MANILA, Philippines -- The Department of Health (DoH) on Monday, has stepped up the pressure on tobacco companies, ordering them to start printing in 90 days, explicit warnings on cigarette packs that would illustrate the ill effects of smoking.
DoH Secretary Esperanza Cabral said tobacco companies should comply with Administrative Order 13 which the health department issued on May 12. The order was issued in line with the country's commitment to an international treaty, the Framework Convention on Tobacco Control (FCTC) of which the Philippines is a signatory.
Cabral said the printing of graphic warnings on cigarette packs should have started in 2008, but this was opposed by tobacco firms, which until now, use only text in their "smoking warnings." in cigarette packs.
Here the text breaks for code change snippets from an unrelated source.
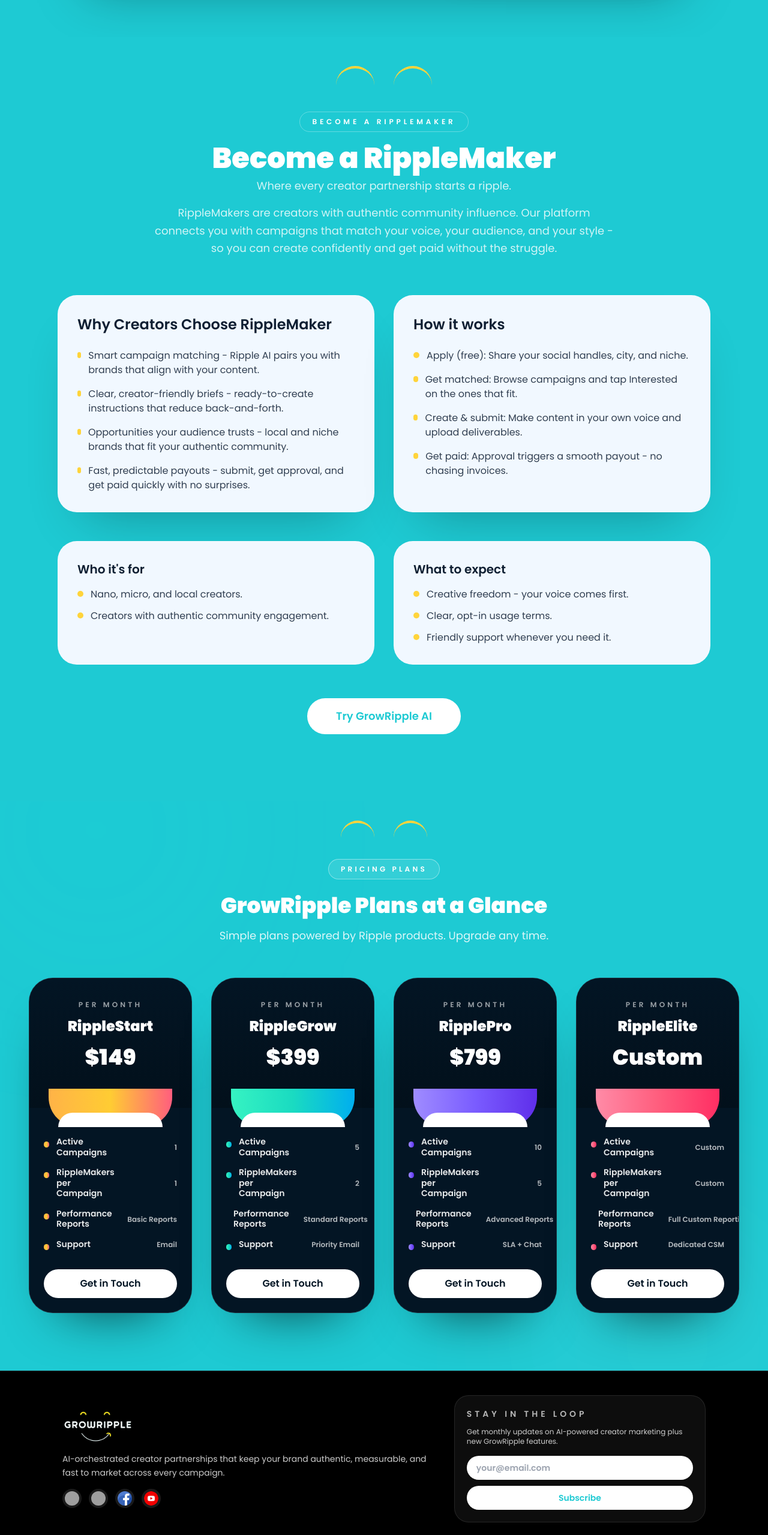
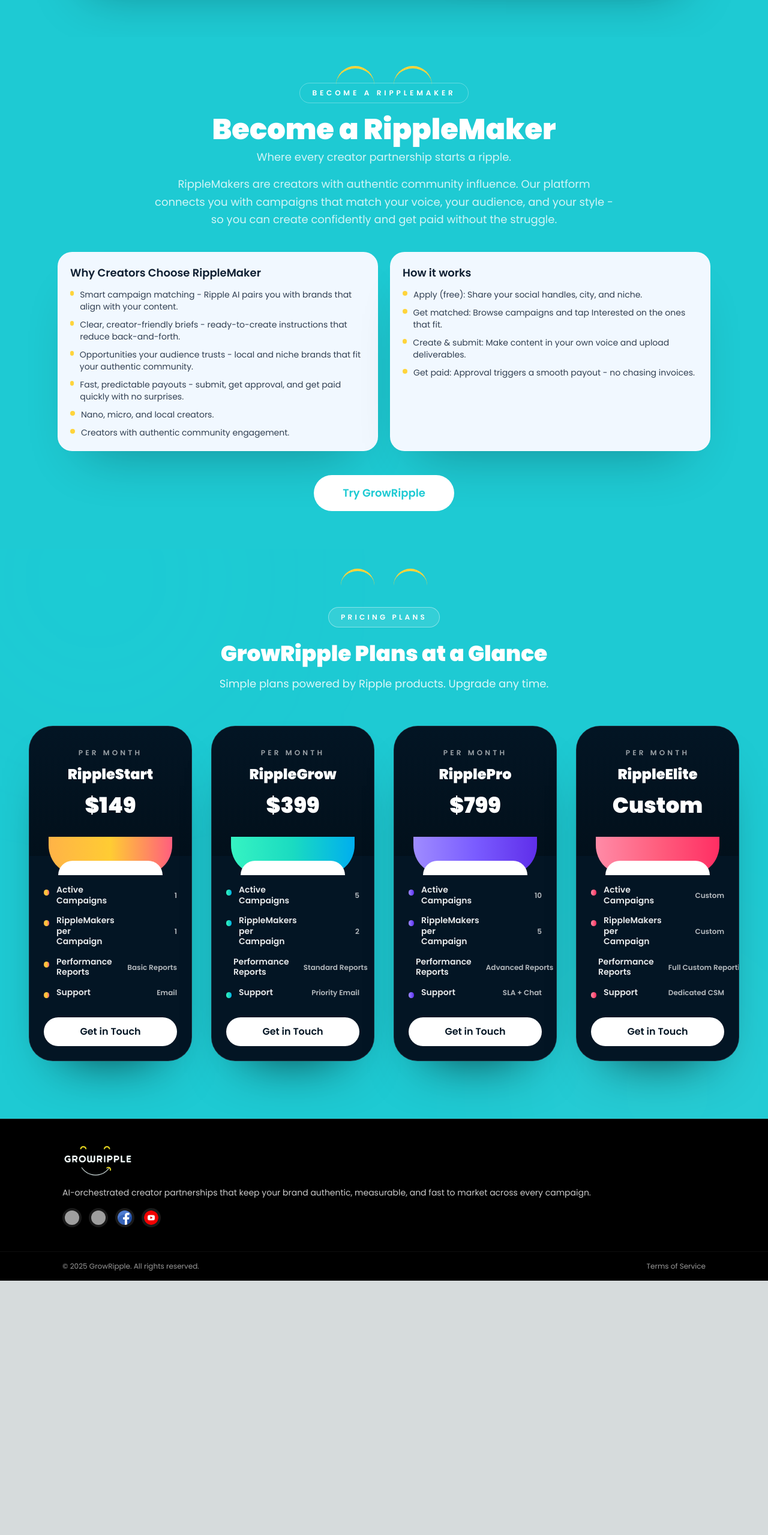
Before and after one commit to vaishnavi4068/influencer-website, a Next.js app: page / in a window 1280 px wide. Shown: the part 2961-5520 px from the top of the page at 60% size. After the commit the page ends 5096 px from the top, so only its background shows below. Built offline with nearby package versions, Linux system fonts and the light colour scheme; grey boxes are pictures that could not be loaded.

Commit message:
updated creator and  footer section

```diff
--- a/components/CreatorSection.tsx
+++ b/components/CreatorSection.tsx
@@ -2,7 +2,9 @@
   'Smart campaign matching - Ripple AI pairs you with brands that align with your content.',
   'Clear, creator-friendly briefs - ready-to-create instructions that reduce back-and-forth.',
   'Opportunities your audience trusts - local and niche brands that fit your authentic community.',
-  'Fast, predictable payouts - submit, get approval, and get paid quickly with no surprises.'
+  'Fast, predictable payouts - submit, get approval, and get paid quickly with no surprises.',
+  'Nano, micro, and local creators.',
+  'Creators with authentic community engagement.'
 ]
 
 const howItWorks = [
@@ -12,17 +14,9 @@
   'Get paid: Approval triggers a smooth payout - no chasing invoices.'
 ]
 
-const whoFor = ['Nano, micro, and local creators.', 'Creators with authentic community engagement.']
-
-const expectations = [
-  'Creative freedom - your voice comes first.',
-  'Clear, opt-in usage terms.',
-  'Friendly support whenever you need it.'
-]
-
 export default function CreatorSection() {
   return (
-    <section id="creators" className="relative overflow-hidden bg-[#1ECAD3] py-28 text-white">
+    <section id="creators" className="relative overflow-hidden bg-[#1ECAD3] py-16 text-white">
       <div className="absolute inset-0 pointer-events-none">
         <div className="absolute inset-x-0 top-12 flex justify-center gap-8">
           <span className="w-16 h-16 border-t-4 border-[#FFD43B] rounded-full" />
@@ -43,65 +37,40 @@
           </p>
         </div>
 
-        <div className="mt-16 grid gap-8 lg:grid-cols-2">
-          <div className="rounded-[32px] border border-white/30 bg-[#f1f8ff] text-[#0f1f32] p-8 shadow-[0_45px_90px_-45px_rgba(0,0,0,0.3)]">
-            <h3 className="text-2xl font-semibold">Why Creators Choose RippleMaker</h3>
-            <ul className="mt-6 space-y-4 text-[#0f1f32]/85">
+        <div className="mt-10 grid gap-5 lg:grid-cols-2">
+          <div className="rounded-[24px] border border-white/30 bg-[#f1f8ff] text-[#0f1f32] p-5 shadow-[0_45px_90px_-45px_rgba(0,0,0,0.3)]">
+            <h3 className="text-lg font-semibold">Why Creators Choose RippleMaker</h3>
+            <ul className="mt-3 space-y-2.5 text-[#0f1f32]/85">
               {whyChoose.map((item) => (
-                <li key={item} className="flex items-start gap-3">
-                  <span className="mt-1.5 h-2.5 w-2.5 rounded-full bg-[#FFD43B]" aria-hidden="true" />
-                  <span>{item}</span>
+                <li key={item} className="flex items-start gap-2.5">
+                  <span className="mt-1 h-2 w-2 rounded-full bg-[#FFD43B]" aria-hidden="true" />
+                  <span className="text-sm">{item}</span>
                 </li>
               ))}
             </ul>
           </div>
 
-          <div className="rounded-[32px] border border-white/30 bg-[#f1f8ff] text-[#0f1f32] p-8 shadow-[0_45px_90px_-45px_rgba(0,0,0,0.3)]">
-            <h3 className="text-2xl font-semibold">How it works</h3>
-            <ul className="mt-6 space-y-4 text-[#0f1f32]/85">
+          <div className="rounded-[24px] border border-white/30 bg-[#f1f8ff] text-[#0f1f32] p-5 shadow-[0_45px_90px_-45px_rgba(0,0,0,0.3)]">
+            <h3 className="text-lg font-semibold">How it works</h3>
+            <ul className="mt-3 space-y-2.5 text-[#0f1f32]/85">
               {howItWorks.map((item) => (
-                <li key={item} className="flex items-start gap-3">
-                  <span className="mt-1.5 h-2.5 w-2.5 rounded-full bg-[#FFD43B]" aria-hidden="true" />
-                  <span>{item}</span>
+                <li key={item} className="flex items-start gap-2.5">
+                  <span className="mt-1 h-2 w-2 rounded-full bg-[#FFD43B]" aria-hidden="true" />
+                  <span className="text-sm">{item}</span>
                 </li>
               ))}
             </ul>
           </div>
         </div>
 
-        <div className="mt-12 grid gap-8 lg:grid-cols-2">
-          <div className="rounded-[32px] border border-white/30 bg-[#f1f8ff] text-[#0f1f32] p-8">
-            <h3 className="text-xl font-semibold">Who it&apos;s for</h3>
-            <ul className="mt-4 space-y-3 text-[#0f1f32]/85">
-              {whoFor.map((item) => (
-                <li key={item} className="flex items-start gap-3">
-                  <span className="mt-1.5 h-2.5 w-2.5 rounded-full bg-[#FFD43B]" aria-hidden="true" />
-                  <span>{item}</span>
-                </li>
-              ))}
-            </ul>
-          </div>
-          <div className="rounded-[32px] border border-white/30 bg-[#f1f8ff] text-[#0f1f32] p-8">
-            <h3 className="text-xl font-semibold">What to expect</h3>
-            <ul className="mt-4 space-y-3 text-[#0f1f32]/85">
-              {expectations.map((item) => (
-                <li key={item} className="flex items-start gap-3">
-                  <span className="mt-1.5 h-2.5 w-2.5 rounded-full bg-[#FFD43B]" aria-hidden="true" />
-                  <span>{item}</span>
-                </li>
-              ))}
-            </ul>
-          </div>
-        </div>
-
-        <div className="mt-14 text-center">
+        <div className="mt-10 text-center">
           <a
             href="https://influencer.growripple.ai/signup/"
             target="_blank"
             rel="noreferrer"
             className="inline-flex items-center justify-center rounded-full bg-white text-[#1ECAD3] px-12 py-4 text-lg font-semibold shadow-[0_30px_60px_-35px_rgba(0,0,0,0.4)] hover:translate-y-0.5 transition-transform"
           >
-            Try GrowRipple AI
+            Try GrowRipple
           </a>
         </div>
       </div>
--- a/components/Footer.tsx
+++ b/components/Footer.tsx
@@ -16,7 +16,7 @@
 export default function Footer() {
   return (
     <footer className="bg-black text-white border-t border-white/10">
-      <div className="max-w-6xl mx-auto px-6 lg:px-10 py-10 grid gap-6 lg:grid-cols-[1.2fr_0.8fr] items-center">
+      <div className="max-w-6xl mx-auto px-6 lg:px-10 py-10">
         <div className="space-y-4">
           <Image
             src={GrowRippleLogo}
@@ -26,7 +26,7 @@
             className="h-14 w-auto"
             priority
           />
-          <p className="text-sm text-white/80 leading-relaxed">
+          <p className="text-sm text-white/80">
             AI-orchestrated creator partnerships that keep your brand authentic, measurable, and fast to market across every campaign.
           </p>
           <div className="flex items-center gap-3">
@@ -43,25 +43,6 @@
             ))}
           </div>
         </div>
-        <div className="rounded-[24px] bg-white/5 border border-white/10 p-5 shadow-[0_20px_40px_-35px_rgba(0,0,0,0.8)]">
-          <h4 className="text-sm font-semibold uppercase tracking-[0.35em] text-white/70">Stay in the loop</h4>
-          <p className="mt-3 text-xs text-white/80">
-            Get monthly updates on AI-powered creator marketing plus new GrowRipple features.
-          </p>
-          <form className="mt-4 flex flex-col gap-2.5">
-            <input
-              type="email"
-              placeholder="your@email.com"
-              className="rounded-full bg-white text-[#1ECAD3] px-4 py-2.5 text-sm font-semibold focus:outline-none"
-            />
-            <button
-              type="submit"
-              className="inline-flex items-center justify-center rounded-full bg-white text-[#1ECAD3] px-4 py-2.5 text-sm font-semibold shadow-[0_20px_40px_-30px_rgba(0,0,0,0.5)] hover:-translate-y-0.5 transition"
-            >
-              Subscribe
-            </button>
-          </form>
-        </div>
       </div>
       <div className="border-t border-white/5">
         <div className="max-w-6xl mx-auto px-6 lg:px-10 py-4 flex flex-col sm:flex-row items-center justify-between text-xs text-white/60 gap-3">
```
The DoH has come up with several designs that show the consequences of smoking, including cancer. Tobacco companies can choose which design they will print in their cigarette packs. The warnings are aimed at deterring smokers from continuing what is widely recognized as a hazardous vice.
Failure to comply with the DoH order will among others, mean closure of outlets where the products are distributed, including fines of about P5 million.
The government said previously that the cost of smoking-related diseases, estimated at P200 billion, is significantly higher than the yearly P30 billion in taxes raked in by the goverment from tobacco companies.
Tobacco companies are expected to lobby against the DoH order. The Philippine Tobacco Institute is already opposing the directive, citing Reublic Act 9211 or 2003 which allows tobacco firms to just print text warnings.
The DoH said however, that the Senate ratified RA 9211 in 2005, in which it adopted the FCTC objectives.